It has a beautiful fine crystalline crazing pattern. This teacup is transparent and has a beautiful crazing pattern that is well brought out by its simple shape and design.
A stylish teacup that can be used not only for Japanese tea, but also as a plate for serving a variety of dishes such as chawan-mushi.
Made using Nabeshima celadon glaze, the only natural celadon that currently exists in Japan. Loved over long periods, natural Nabeshima celadon has particularly beautiful emerald green hues that are almost transparent. A characteristic is the soft texture generated by the thick glaze.
It comes in a stylish wooden box, making it the perfect gift.
- Diameter: 8.2cm, Height: 5cm
- Capacity: 120ml
- Made in Japan
Factory: NABESHIMA KOSENGAMA (Saga Prefecture)
The cup is extremely beautiful but it is impossible to wash after the crack has tea stain stuck inside. I use the cup as decoration now, very beautiful and cute. Customer service is top tier.
The export of Japanese ware from the Imari region to the rest of the world began during the latter half of the 17thcentury. At the time, because the port from which such ware was shipped was called “Imari,” the general term for pottery exported from Imari became “Imari ware,” a name that ultimately became widely known overseas.
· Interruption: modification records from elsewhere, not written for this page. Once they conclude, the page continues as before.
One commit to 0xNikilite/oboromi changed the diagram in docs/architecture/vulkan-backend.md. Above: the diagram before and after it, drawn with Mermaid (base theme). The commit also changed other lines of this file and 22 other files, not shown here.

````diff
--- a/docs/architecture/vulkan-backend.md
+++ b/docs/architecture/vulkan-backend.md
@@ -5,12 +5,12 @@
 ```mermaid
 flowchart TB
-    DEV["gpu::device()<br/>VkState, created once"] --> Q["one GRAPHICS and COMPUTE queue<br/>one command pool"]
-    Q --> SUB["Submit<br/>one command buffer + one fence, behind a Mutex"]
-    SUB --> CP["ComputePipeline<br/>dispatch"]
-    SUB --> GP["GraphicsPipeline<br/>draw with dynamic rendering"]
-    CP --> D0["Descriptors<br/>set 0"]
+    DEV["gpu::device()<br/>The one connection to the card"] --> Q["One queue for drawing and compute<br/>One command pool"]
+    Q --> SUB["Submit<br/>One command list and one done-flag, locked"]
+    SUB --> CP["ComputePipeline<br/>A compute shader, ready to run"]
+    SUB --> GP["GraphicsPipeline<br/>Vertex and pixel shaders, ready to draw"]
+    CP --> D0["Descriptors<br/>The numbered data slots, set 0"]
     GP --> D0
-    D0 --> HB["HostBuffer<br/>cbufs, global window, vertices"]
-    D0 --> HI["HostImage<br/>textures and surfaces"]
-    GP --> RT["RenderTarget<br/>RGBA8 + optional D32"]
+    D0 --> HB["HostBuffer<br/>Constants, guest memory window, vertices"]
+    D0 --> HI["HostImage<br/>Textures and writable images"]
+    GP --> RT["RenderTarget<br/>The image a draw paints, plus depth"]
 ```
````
Outside of Japan, “Nabeshima ware” made in the Imari region is often called “Imari ware.” However, even among the various types of Imari ware, Nabeshima ware occupies a special place because during the Edo Period, it was made specifically as gifts presented only to shoguns and feudal lords. For this reason, only genuinely talented craftsmen were chosen to create Nabeshima ware, using undisclosed techniques in secret kilns. Embodying such traditions and techniques that have been carried on to this day, Nabeshima ware is said to be the most exquisite kind of porcelain in Japan, with an elegance and refinement fit for nobility.
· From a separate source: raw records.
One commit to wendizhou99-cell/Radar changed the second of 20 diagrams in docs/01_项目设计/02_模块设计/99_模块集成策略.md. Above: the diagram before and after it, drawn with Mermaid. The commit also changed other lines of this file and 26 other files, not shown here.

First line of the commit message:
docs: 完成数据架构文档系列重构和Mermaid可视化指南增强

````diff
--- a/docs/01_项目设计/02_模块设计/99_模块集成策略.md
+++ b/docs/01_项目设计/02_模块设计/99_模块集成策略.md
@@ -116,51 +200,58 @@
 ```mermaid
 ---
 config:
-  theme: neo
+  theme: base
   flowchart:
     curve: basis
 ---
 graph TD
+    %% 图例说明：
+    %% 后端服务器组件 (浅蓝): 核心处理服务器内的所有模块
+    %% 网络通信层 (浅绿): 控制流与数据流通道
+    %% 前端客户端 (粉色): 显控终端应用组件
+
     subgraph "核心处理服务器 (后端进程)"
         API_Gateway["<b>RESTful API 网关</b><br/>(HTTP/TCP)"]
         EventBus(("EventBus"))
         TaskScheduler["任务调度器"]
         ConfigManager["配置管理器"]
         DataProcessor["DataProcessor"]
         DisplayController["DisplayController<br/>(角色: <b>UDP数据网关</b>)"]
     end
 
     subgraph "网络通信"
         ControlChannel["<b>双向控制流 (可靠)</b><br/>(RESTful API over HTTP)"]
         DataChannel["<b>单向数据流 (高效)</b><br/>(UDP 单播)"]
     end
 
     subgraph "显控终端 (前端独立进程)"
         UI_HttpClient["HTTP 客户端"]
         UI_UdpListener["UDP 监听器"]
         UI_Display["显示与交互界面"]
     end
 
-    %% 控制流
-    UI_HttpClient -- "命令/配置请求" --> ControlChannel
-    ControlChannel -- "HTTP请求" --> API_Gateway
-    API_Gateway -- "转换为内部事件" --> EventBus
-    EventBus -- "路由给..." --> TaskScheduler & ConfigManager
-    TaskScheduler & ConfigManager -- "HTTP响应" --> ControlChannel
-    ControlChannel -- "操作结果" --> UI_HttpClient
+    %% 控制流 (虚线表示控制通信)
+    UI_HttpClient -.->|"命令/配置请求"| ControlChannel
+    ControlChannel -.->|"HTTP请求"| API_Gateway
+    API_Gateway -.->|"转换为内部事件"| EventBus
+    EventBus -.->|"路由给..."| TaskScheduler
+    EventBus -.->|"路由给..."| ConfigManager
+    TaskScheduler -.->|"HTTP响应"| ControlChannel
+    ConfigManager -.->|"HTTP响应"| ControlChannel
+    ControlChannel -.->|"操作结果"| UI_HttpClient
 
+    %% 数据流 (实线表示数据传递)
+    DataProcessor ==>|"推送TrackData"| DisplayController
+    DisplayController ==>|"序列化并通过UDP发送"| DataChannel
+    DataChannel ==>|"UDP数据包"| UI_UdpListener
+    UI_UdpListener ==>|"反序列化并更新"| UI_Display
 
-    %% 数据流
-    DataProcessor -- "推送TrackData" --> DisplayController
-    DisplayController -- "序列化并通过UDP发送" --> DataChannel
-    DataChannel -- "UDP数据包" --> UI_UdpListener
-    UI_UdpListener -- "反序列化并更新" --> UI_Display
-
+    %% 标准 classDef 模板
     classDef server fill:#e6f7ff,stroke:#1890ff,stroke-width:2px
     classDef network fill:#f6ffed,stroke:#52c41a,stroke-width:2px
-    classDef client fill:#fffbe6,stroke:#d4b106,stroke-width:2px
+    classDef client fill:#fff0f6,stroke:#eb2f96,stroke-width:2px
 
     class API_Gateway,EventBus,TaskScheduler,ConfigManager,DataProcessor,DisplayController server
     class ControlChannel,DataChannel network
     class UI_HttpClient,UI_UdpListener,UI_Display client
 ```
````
The outstanding craftsmanship of Nabeshima Pottery
Shaped by the hands of masters of the potter's wheel, these ceramics preserve the traditions of the past.